The first settlements on the site of the building date back to the eleventh century, to the period of maximum power of the maritime Republic of Pisa; the element of “casatorre” in stone belongs to a little later epoch (12th century), while the underlying road, still visible in the corridor on the ground floor that leads to the entrance of temporary exhibitions together with the ancient building structures, is datable to a period between the end of the 12th and the early 13th century.
The monastic complex dedicated to San Matteo was commissioned by Ildeberto degli Albizi and his wife Donna Teuta del fu Omicio, through the validation of two separate deeds, one dated 1027 and the other of 1028. The deed dated 18th May 1027 was signed by Donna Teuta who, with the consent of her husband, ordered the building of a female Benedictine monastery on a land owned by her, named after the apostle and evangelist St. Matthew.
The “Arsenali Medicei” were built almost four centuries ago by the Grand Duke Cosimo I de' Medici. Today they host the Museum of Ancient Ships of Pisa which tell of a millennium of commerce and sailors, routes and shipwrecks, navigations, life on board and the history of the city of Pisa.

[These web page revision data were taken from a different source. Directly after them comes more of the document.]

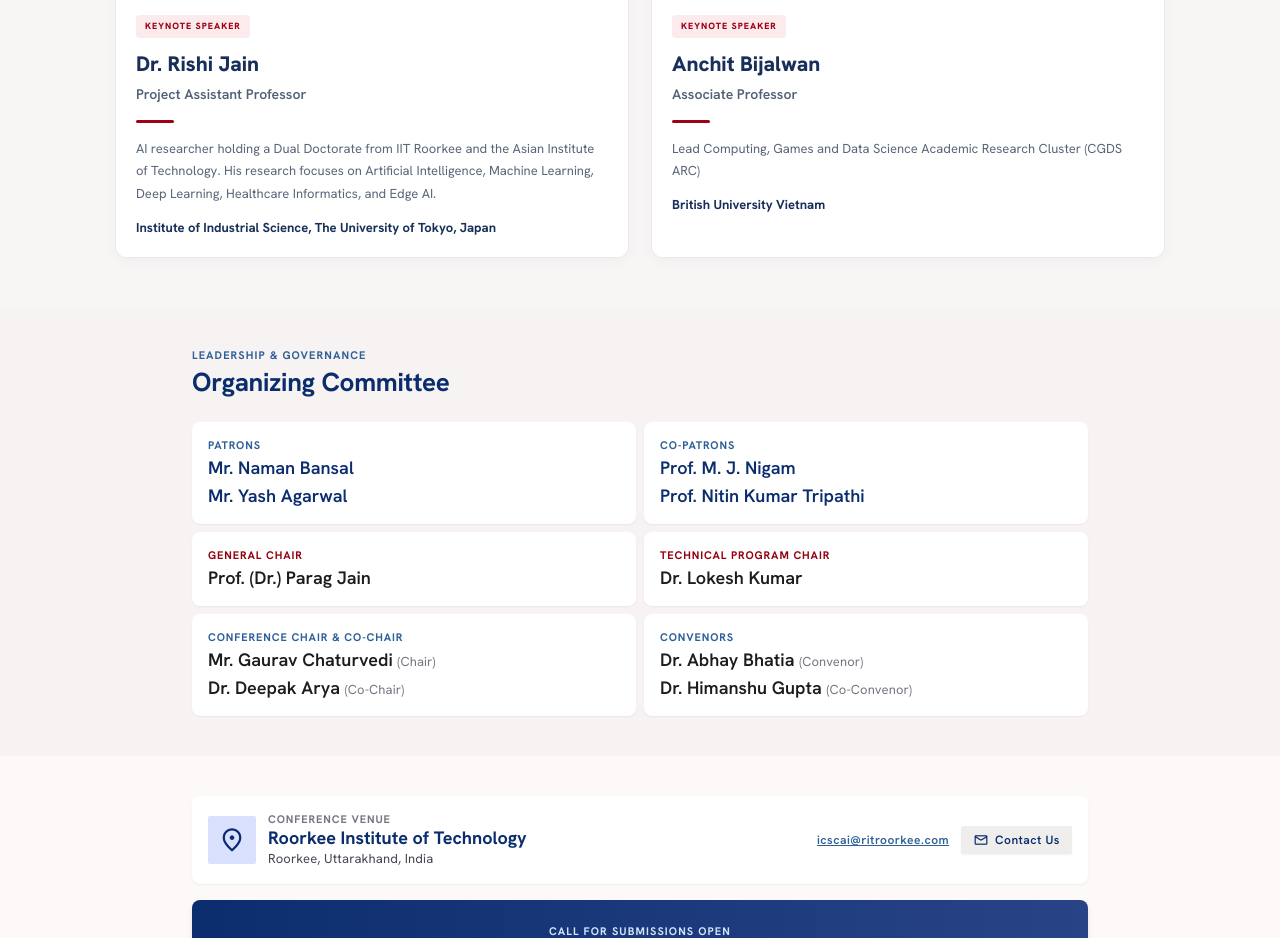
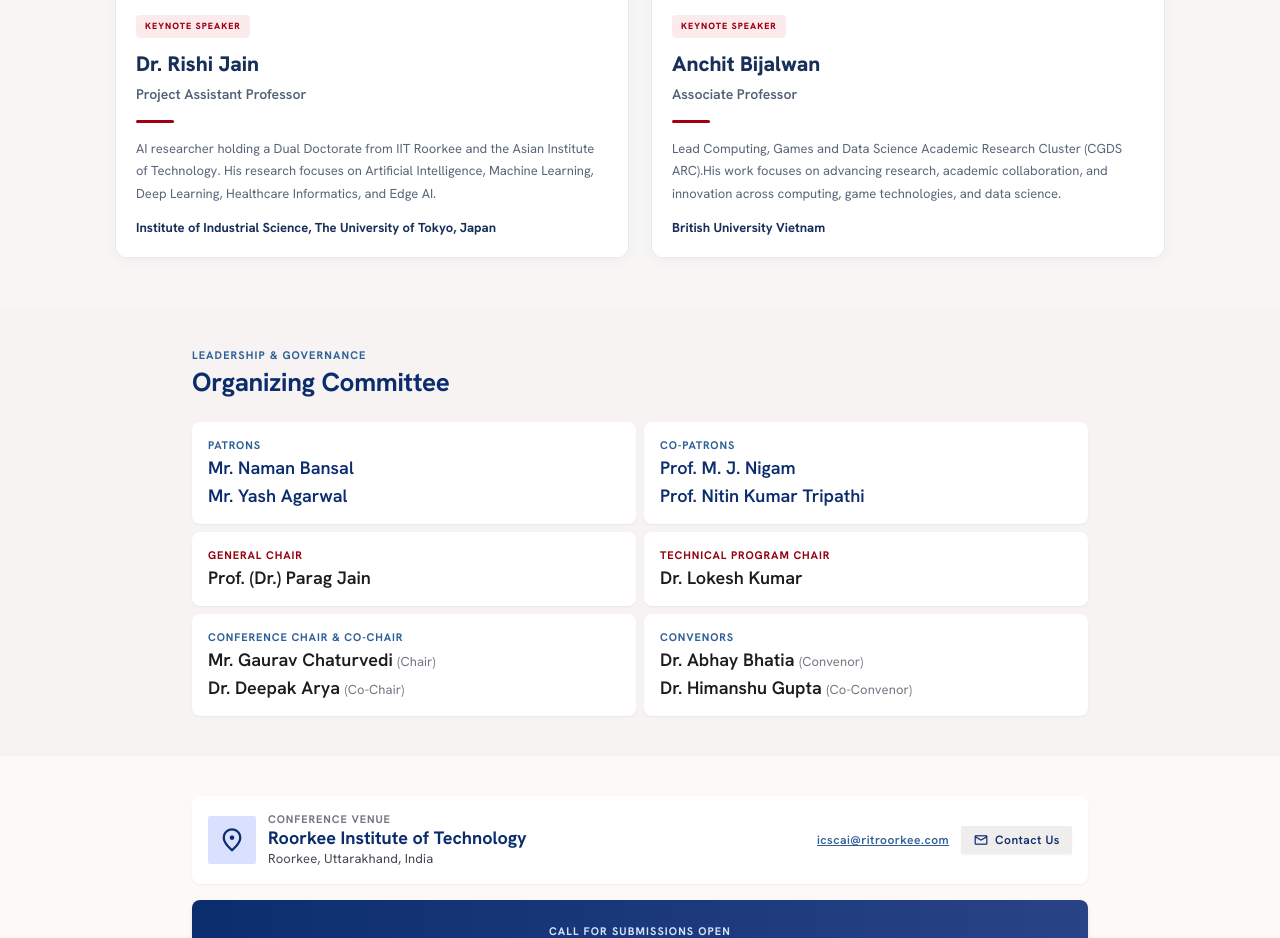
Before and after one commit to Sdv1926/ICSCAI-2026, a plain HTML site: page index.html in a window 1280 px wide. Shown: the part 4280-5218 px from the top of the page. Drawn offline with nearby package versions, Linux system fonts and the light colour scheme.

Commit message:
Enhance keynote role description
Updated the keynote role description to include focus areas.

```diff
--- a/index.html
+++ b/index.html
@@ -1772,7 +1772,7 @@
 
           <p class="keynote-role">
             Lead Computing, Games and Data Science
-            Academic Research Cluster (CGDS ARC)
+            Academic Research Cluster (CGDS ARC).His work focuses on advancing research, academic collaboration, and innovation across computing, game technologies, and data science.
           </p>
 
           <p class="keynote-university">
```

This storytelling is made trough the display of seven boats from the Roman period (four of which are substantially intact), dating from the 3rd century BC and the 7th century AD, and about 800 archeological finds.
La Sapienza (“the wisdom”) is the historic site of the University of Pisa, commissioned in the second half of the fifteenth century by Lorenzo il Magnifico and completed in the middle of the following century by Cosimo I de' Medici.
Founded in 1277 to accommodate the graves that until then were scattered all around the Cathedral, the building wanted to be a “large and dignified, secluded and enclosed place”. This is how one of the oldest Christian Medieval architectures for the devotion of the dead came into being.